(SUPPLIED MATERIAL)
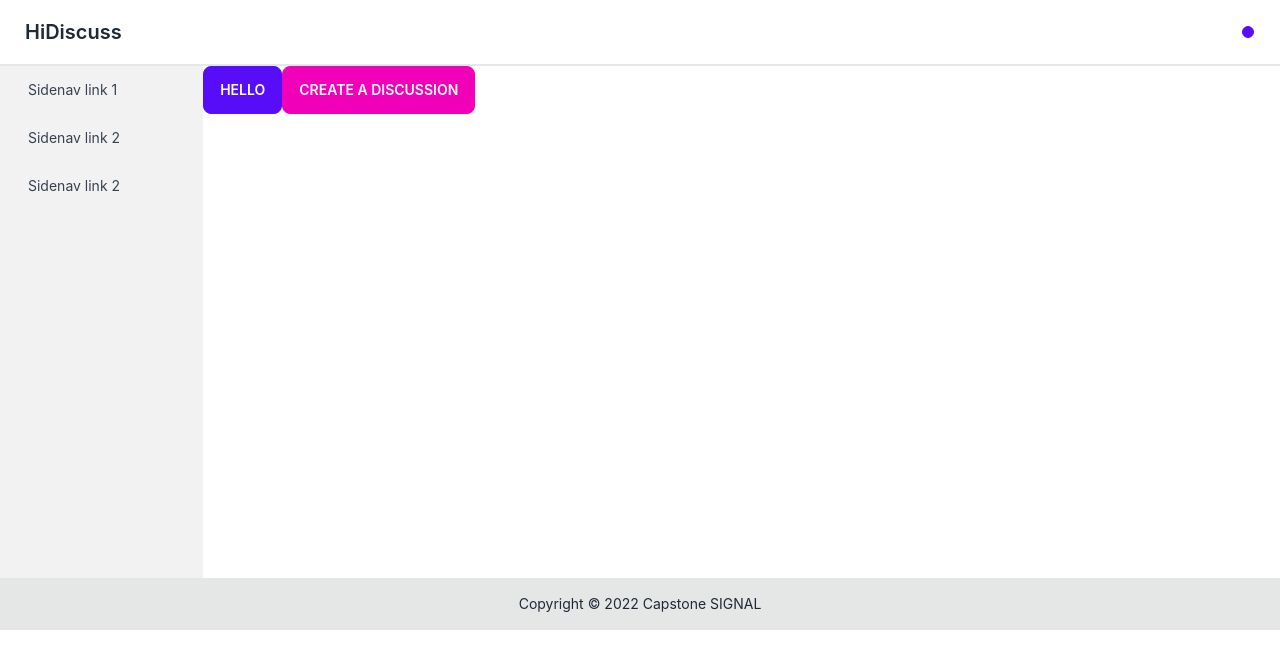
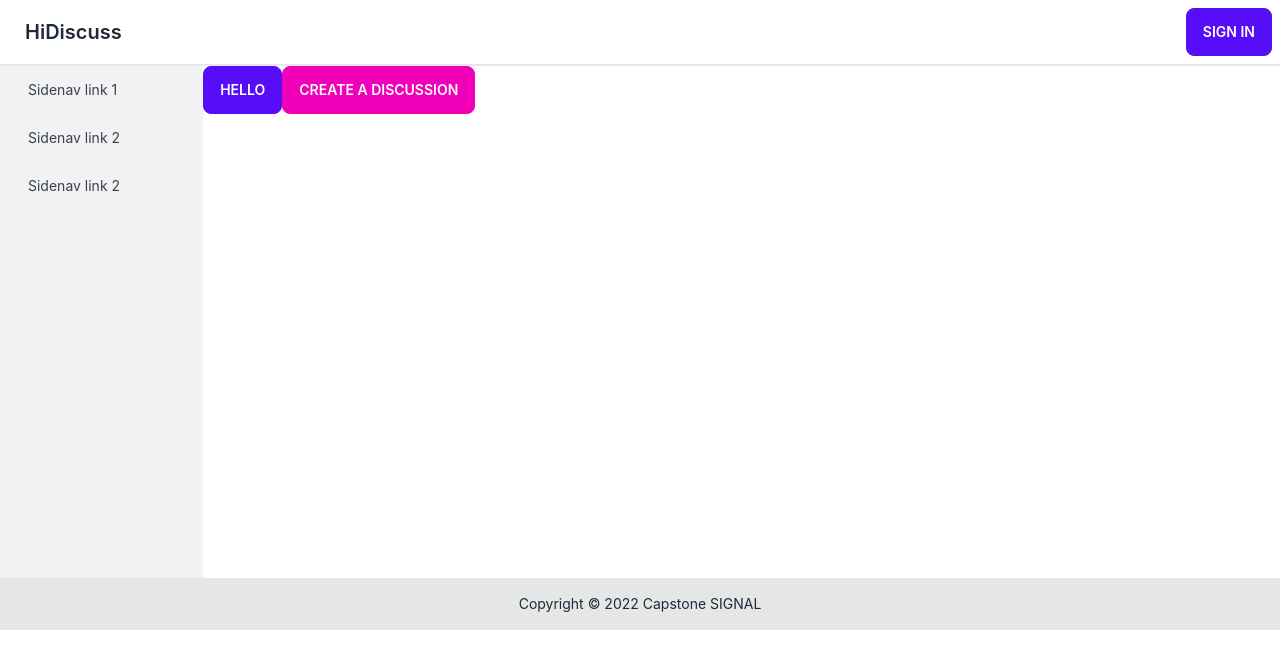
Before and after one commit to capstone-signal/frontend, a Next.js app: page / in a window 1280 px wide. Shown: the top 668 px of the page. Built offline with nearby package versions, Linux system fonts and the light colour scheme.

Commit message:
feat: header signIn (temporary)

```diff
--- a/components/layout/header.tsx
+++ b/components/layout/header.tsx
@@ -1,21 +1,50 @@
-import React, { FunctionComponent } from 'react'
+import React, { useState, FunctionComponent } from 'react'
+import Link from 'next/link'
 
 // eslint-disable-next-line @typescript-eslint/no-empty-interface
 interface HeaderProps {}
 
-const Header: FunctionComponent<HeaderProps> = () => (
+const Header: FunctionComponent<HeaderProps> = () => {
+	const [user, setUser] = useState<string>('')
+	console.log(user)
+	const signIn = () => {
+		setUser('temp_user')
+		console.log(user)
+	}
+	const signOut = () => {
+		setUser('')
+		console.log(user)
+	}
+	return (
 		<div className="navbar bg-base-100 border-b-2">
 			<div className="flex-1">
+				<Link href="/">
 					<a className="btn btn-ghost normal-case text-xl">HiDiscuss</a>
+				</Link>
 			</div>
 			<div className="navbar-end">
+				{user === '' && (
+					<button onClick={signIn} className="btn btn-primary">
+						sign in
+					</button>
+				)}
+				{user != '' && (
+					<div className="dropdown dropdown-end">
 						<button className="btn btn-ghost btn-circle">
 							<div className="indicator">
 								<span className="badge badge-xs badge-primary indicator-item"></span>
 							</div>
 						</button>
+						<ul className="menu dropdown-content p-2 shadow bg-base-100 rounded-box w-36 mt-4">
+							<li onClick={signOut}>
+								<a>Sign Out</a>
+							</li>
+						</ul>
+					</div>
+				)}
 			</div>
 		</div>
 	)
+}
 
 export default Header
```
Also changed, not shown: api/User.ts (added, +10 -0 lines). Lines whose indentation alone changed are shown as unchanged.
(End SUPPLIED MATERIAL)
**PROBLEM TO SOLVE**
Output nothing but the entries above, exactly, once the pictures are removed.

**FINISHED EXERCISE**
Before and after one commit to capstone-signal/frontend, a Next.js app: page / in a window 1280 px wide. Shown: the top 668 px of the page. Built offline with nearby package versions, Linux system fonts and the light colour scheme.

Commit message:
feat: header signIn (temporary)

```diff
--- a/components/layout/header.tsx
+++ b/components/layout/header.tsx
@@ -1,21 +1,50 @@
-import React, { FunctionComponent } from 'react'
+import React, { useState, FunctionComponent } from 'react'
+import Link from 'next/link'
 
 // eslint-disable-next-line @typescript-eslint/no-empty-interface
 interface HeaderProps {}
 
-const Header: FunctionComponent<HeaderProps> = () => (
+const Header: FunctionComponent<HeaderProps> = () => {
+	const [user, setUser] = useState<string>('')
+	console.log(user)
+	const signIn = () => {
+		setUser('temp_user')
+		console.log(user)
+	}
+	const signOut = () => {
+		setUser('')
+		console.log(user)
+	}
+	return (
 		<div className="navbar bg-base-100 border-b-2">
 			<div className="flex-1">
+				<Link href="/">
 					<a className="btn btn-ghost normal-case text-xl">HiDiscuss</a>
+				</Link>
 			</div>
 			<div className="navbar-end">
+				{user === '' && (
+					<button onClick={signIn} className="btn btn-primary">
+						sign in
+					</button>
+				)}
+				{user != '' && (
+					<div className="dropdown dropdown-end">
 						<button className="btn btn-ghost btn-circle">
 							<div className="indicator">
 								<span className="badge badge-xs badge-primary indicator-item"></span>
 							</div>
 						</button>
+						<ul className="menu dropdown-content p-2 shadow bg-base-100 rounded-box w-36 mt-4">
+							<li onClick={signOut}>
+								<a>Sign Out</a>
+							</li>
+						</ul>
+					</div>
+				)}
 			</div>
 		</div>
 	)
+}
 
 export default Header
```
Also changed, not shown: api/User.ts (added, +10 -0 lines). Lines whose indentation alone changed are shown as unchanged.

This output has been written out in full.